Genetically mutated rats could be released to solve rodent problem
Genetically mutated rats could be released to help tackle the growing problem with rodents, Edinburgh University has said.
Scientists have launched a project to find out if genetically editing animals could provide a more humane method of pest control.
Figures released last week show that London councils receive 100 complaints about rats and mice each day with some local authorities reporting a 10pc increase in the number of rodents since last year.
Most pest controllers use poison, but rats are fast becoming resistant to even the strongest toxins, and poison risks harming pets and other animals.
Now experts at Edinburgh University believe that a process called ‘gene drive’ could solve the problem. It works by spreading infertility genes through a population, which causes a catastrophic drop in numbers over several generations.

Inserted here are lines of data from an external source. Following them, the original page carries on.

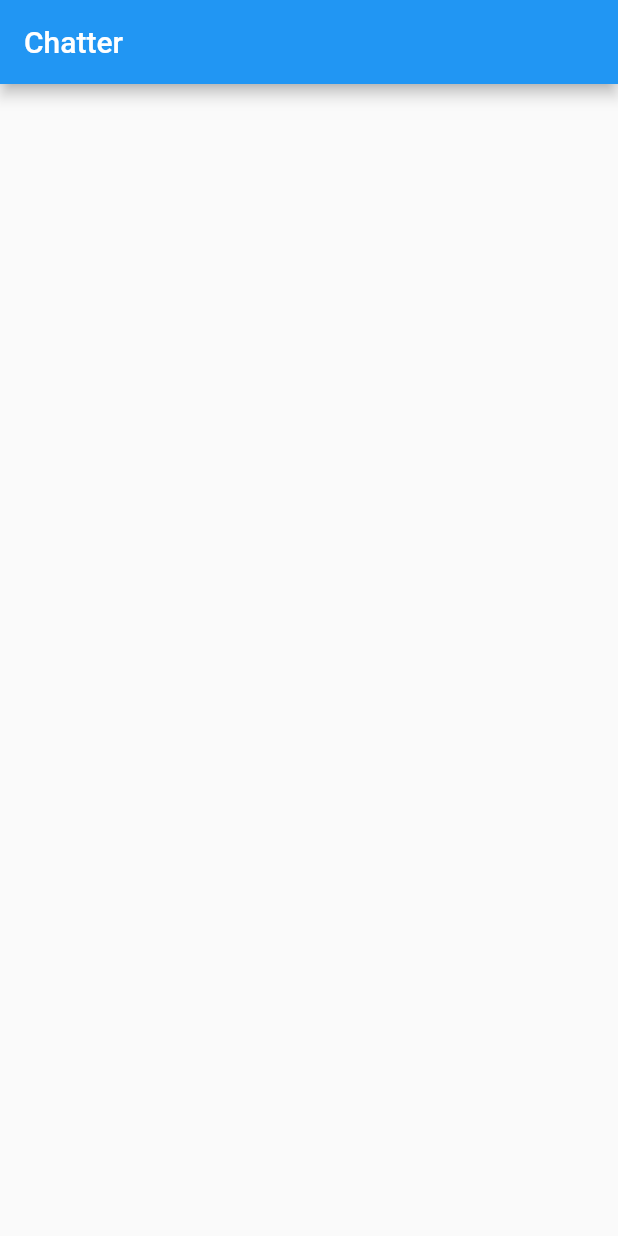
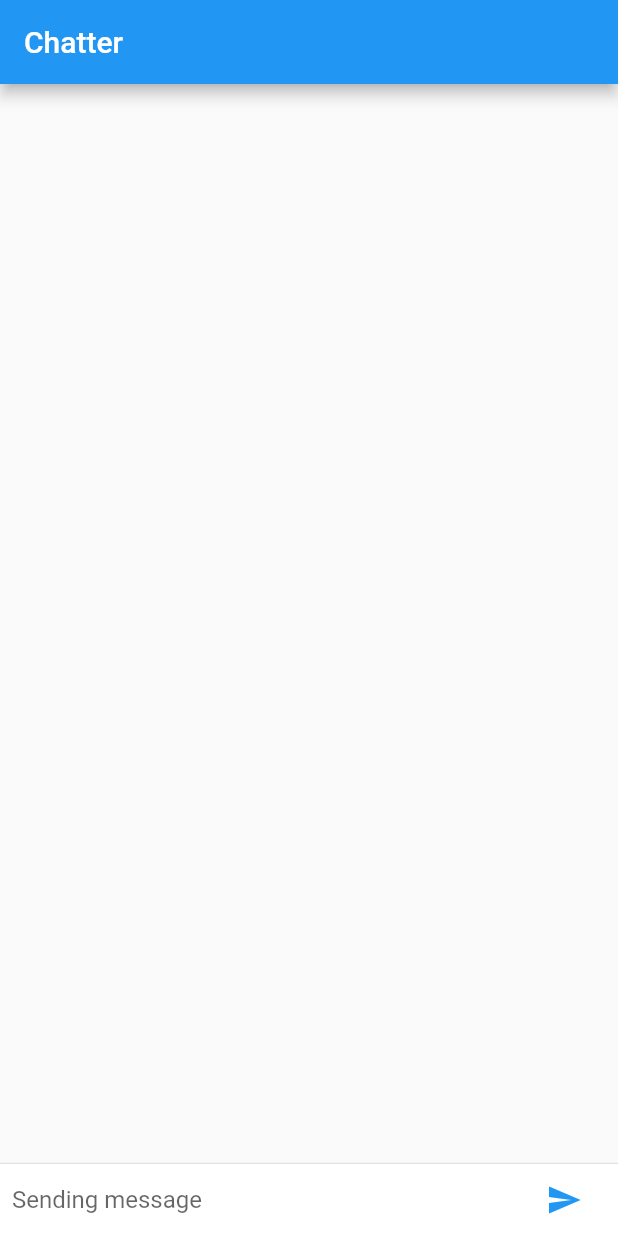
Before and after one commit to brianplayground/chatter, a Flutter app: the screen it shows after launch, on a phone screen of 412 x 824 dp. Run offline on Flutter 3.47's test engine with Material 2 defaults, Android fonts, the phone set to English and light mode, and no system bars.

Commit message:
Chat functions

```diff
--- a/lib/main.dart
+++ b/lib/main.dart
@@ -1,16 +1,138 @@
 import 'package:flutter/material.dart';
 
-void main() =>  runApp(MyApp());
+const String _name = "Brian Phiri";
+void main() => runApp(MyApp());
 
 class MyApp extends StatelessWidget {
   @override
   Widget build(BuildContext context) {
-    return MaterialApp(
-      home: Scaffold(
-        appBar: AppBar(
-          title: Text('Chatter'),
+    return MaterialApp(home: ChatScreen());
+  }
+}
+
+class ChatScreen extends StatefulWidget {
+  @override
+  _ChatScreenState createState() => _ChatScreenState();
+}
+
+class _ChatScreenState extends State<ChatScreen> with TickerProviderStateMixin {
+  final List<ChatMessage> _messages = <ChatMessage>[];
+  final TextEditingController _textEditingController = TextEditingController();
+  Widget _buildTextComposer() {
+    return IconTheme(
+      data: IconThemeData(color: Theme.of(context).accentColor),
+      child: Container(
+        margin: const EdgeInsets.symmetric(
+          horizontal: 8.0
+        ),
+        child: Row(
+          children: <Widget>[
+            Flexible(
+              child: TextField(
+                controller: _textEditingController,
+                onSubmitted: _handleSubmitted,
+                decoration: InputDecoration.collapsed(
+                  hintText: 'Sending message'
+                ),
+              ),
+            ),
+            Container(
+              margin: EdgeInsets.symmetric(horizontal: 4.0),
+              child: IconButton(
+                icon: Icon(Icons.send),
+                onPressed: () => _handleSubmitted(_textEditingController.text),
+              ),
+            )
+          ],
         )
       ),
     );
   }
+
+  @override
+  void dispose() async {
+    for(ChatMessage message in _messages) {
+      message.animationController.dispose();
+    }
+    super.dispose();
+  }
+  @override
+  Widget build(BuildContext context) {
+    return Scaffold(
+      appBar: AppBar(
+        title: Text('Chatter'),
+      ),
+      body: Column(
+        children: <Widget>[
+          Flexible(
+            child: ListView.builder(
+              padding: EdgeInsets.all(8.0),
+              reverse: true,
+              itemBuilder: (_, int index) => _messages[index],
+              itemCount: _messages.length,
+            ),
+          ),
+          Divider(height: 1.0,),
+          Container(
+            decoration: BoxDecoration(
+              color: Theme.of(context).cardColor
+            ),
+            child: _buildTextComposer(),
+          )
+        ],
+      ),
+    );
+  }
+
+  void _handleSubmitted(String string) {
+    _textEditingController.clear();
+    ChatMessage message = ChatMessage(
+      text: string,
+      animationController: AnimationController(
+        duration: Duration(milliseconds: 500),
+        vsync: this,
+      ),
+    );
+    setState(() {
+      _messages.insert(0, message);
+    });
+    message.animationController.forward();
+  }
 }
+
+// Display chat messages
+class ChatMessage extends StatelessWidget {
+  ChatMessage({this.text, this.animationController});
+  final String text;
+  final AnimationController animationController;
+  @override
+  Widget build(BuildContext context) {
+    return new SizeTransition(
+    sizeFactor: new CurvedAnimation(
+        parent: animationController, curve: Curves.easeOut),
+    axisAlignment: 0.0,
+    child: new Container(
+      margin: const EdgeInsets.symmetric(vertical: 10.0),
+      child: new Row(
+          crossAxisAlignment: CrossAxisAlignment.start,
+          children: <Widget>[
+            new Container(
+              margin: const EdgeInsets.only(right: 16.0),
+              child: new CircleAvatar(child: new Text(_name[0])),
+            ),
+            new Column(
+              crossAxisAlignment: CrossAxisAlignment.start,
+              children: <Widget>[
+                new Text(_name, style: Theme.of(context).textTheme.subhead),
+                new Container(
+                  margin: const EdgeInsets.only(top: 5.0),
+                  child: new Text(text),
+                ),
+              ],
+            ),
+          ],
+        ),
+      )
+    );
+  }
+}
```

A similar approach is already being tested in mosquitoes, to help control diseases like malaria and zika. But now the scientists want to find out it if could also work in mammals.
The technology uses the DNA editing technique called Crispr, a natural process by which bacteria fight off viruses by snipping away at their DNA.
The rodents would be genetically modified in the laboratory before being released into the wild where they could mate with the native population.